YOUR TASK — Work out how many lines of the entries have the word "audio" in them. Respond with that number only.
==== LISTED RECORDS
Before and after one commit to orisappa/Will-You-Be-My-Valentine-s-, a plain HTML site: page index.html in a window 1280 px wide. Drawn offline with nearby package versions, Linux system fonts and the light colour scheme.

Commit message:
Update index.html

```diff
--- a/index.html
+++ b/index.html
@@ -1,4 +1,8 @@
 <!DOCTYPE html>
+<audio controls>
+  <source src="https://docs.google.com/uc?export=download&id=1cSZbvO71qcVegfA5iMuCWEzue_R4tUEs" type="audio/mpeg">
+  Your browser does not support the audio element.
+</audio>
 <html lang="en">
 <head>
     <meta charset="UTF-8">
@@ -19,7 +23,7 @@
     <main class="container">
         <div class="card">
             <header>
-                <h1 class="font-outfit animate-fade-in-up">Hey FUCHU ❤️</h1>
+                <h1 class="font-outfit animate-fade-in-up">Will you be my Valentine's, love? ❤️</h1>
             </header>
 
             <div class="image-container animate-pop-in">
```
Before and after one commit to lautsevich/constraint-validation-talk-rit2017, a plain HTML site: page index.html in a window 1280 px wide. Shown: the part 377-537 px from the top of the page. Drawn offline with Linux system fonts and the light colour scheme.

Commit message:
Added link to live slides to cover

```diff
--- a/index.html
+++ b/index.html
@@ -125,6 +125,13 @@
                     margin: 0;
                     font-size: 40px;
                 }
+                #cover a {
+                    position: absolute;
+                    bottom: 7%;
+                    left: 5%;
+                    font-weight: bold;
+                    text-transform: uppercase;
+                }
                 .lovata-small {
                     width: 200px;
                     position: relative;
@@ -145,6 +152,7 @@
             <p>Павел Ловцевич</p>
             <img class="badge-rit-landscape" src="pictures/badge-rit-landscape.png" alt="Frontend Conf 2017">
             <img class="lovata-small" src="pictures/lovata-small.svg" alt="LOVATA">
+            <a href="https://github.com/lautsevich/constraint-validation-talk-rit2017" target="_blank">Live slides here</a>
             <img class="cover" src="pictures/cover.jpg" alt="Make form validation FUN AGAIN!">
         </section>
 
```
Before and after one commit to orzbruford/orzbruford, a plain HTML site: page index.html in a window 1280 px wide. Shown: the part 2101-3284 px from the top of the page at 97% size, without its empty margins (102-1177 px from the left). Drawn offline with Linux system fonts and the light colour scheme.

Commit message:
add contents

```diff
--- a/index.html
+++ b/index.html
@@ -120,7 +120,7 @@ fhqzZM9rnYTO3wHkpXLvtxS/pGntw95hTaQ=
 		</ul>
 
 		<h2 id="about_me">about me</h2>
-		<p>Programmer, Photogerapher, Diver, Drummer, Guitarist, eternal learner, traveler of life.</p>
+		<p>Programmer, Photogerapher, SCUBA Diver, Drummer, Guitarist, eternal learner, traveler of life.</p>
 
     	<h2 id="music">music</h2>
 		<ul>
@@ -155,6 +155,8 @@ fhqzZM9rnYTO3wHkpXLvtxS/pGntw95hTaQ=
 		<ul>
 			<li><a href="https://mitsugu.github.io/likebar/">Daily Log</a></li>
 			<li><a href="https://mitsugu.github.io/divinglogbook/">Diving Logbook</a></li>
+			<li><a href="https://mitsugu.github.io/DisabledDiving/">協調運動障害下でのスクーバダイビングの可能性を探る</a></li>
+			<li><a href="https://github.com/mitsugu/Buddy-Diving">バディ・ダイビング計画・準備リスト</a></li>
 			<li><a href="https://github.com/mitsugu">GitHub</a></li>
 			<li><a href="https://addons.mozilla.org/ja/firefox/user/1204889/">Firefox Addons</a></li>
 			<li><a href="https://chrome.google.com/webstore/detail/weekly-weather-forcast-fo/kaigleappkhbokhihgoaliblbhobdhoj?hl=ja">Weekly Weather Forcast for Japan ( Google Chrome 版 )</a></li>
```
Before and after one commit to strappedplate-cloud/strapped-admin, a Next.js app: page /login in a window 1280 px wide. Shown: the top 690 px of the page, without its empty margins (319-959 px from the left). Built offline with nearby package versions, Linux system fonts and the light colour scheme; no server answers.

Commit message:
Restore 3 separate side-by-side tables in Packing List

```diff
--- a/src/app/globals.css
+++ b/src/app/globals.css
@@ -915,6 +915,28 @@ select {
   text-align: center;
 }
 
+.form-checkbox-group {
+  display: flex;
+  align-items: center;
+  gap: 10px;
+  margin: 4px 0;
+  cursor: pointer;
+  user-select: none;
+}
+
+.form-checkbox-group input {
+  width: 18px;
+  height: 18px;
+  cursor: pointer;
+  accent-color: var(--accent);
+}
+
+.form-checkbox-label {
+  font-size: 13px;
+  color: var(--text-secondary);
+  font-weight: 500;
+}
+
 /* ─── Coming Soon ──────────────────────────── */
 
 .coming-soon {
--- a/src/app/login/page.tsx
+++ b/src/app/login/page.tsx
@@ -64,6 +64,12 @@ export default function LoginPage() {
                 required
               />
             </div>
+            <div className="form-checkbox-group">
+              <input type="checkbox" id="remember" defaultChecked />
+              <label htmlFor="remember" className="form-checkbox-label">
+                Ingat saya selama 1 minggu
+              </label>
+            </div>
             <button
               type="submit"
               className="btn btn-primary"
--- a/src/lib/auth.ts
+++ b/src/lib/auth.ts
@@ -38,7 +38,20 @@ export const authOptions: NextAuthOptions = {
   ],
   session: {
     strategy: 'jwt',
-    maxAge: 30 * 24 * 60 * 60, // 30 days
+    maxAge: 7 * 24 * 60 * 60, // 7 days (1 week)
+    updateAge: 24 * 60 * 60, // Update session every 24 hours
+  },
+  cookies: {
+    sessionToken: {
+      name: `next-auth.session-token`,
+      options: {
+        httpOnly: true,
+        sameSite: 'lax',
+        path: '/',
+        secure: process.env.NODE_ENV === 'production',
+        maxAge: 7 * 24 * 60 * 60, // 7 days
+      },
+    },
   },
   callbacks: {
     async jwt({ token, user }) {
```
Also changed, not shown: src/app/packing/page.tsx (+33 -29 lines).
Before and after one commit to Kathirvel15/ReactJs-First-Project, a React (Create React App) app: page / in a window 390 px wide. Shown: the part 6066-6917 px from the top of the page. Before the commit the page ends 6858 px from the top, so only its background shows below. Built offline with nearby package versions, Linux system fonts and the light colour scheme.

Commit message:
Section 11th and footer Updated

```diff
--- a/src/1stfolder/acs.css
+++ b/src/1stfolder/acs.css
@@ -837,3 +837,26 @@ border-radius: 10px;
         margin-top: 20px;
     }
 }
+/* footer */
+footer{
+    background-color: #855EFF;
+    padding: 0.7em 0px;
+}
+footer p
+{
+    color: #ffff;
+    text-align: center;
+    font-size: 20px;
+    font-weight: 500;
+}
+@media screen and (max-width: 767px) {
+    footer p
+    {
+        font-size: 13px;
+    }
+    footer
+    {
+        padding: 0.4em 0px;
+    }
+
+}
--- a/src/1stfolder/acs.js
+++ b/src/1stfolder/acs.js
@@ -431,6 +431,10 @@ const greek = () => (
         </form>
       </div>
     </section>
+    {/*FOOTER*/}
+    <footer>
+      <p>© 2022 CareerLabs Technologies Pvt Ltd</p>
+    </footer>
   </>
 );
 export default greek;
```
========
RESULT — 4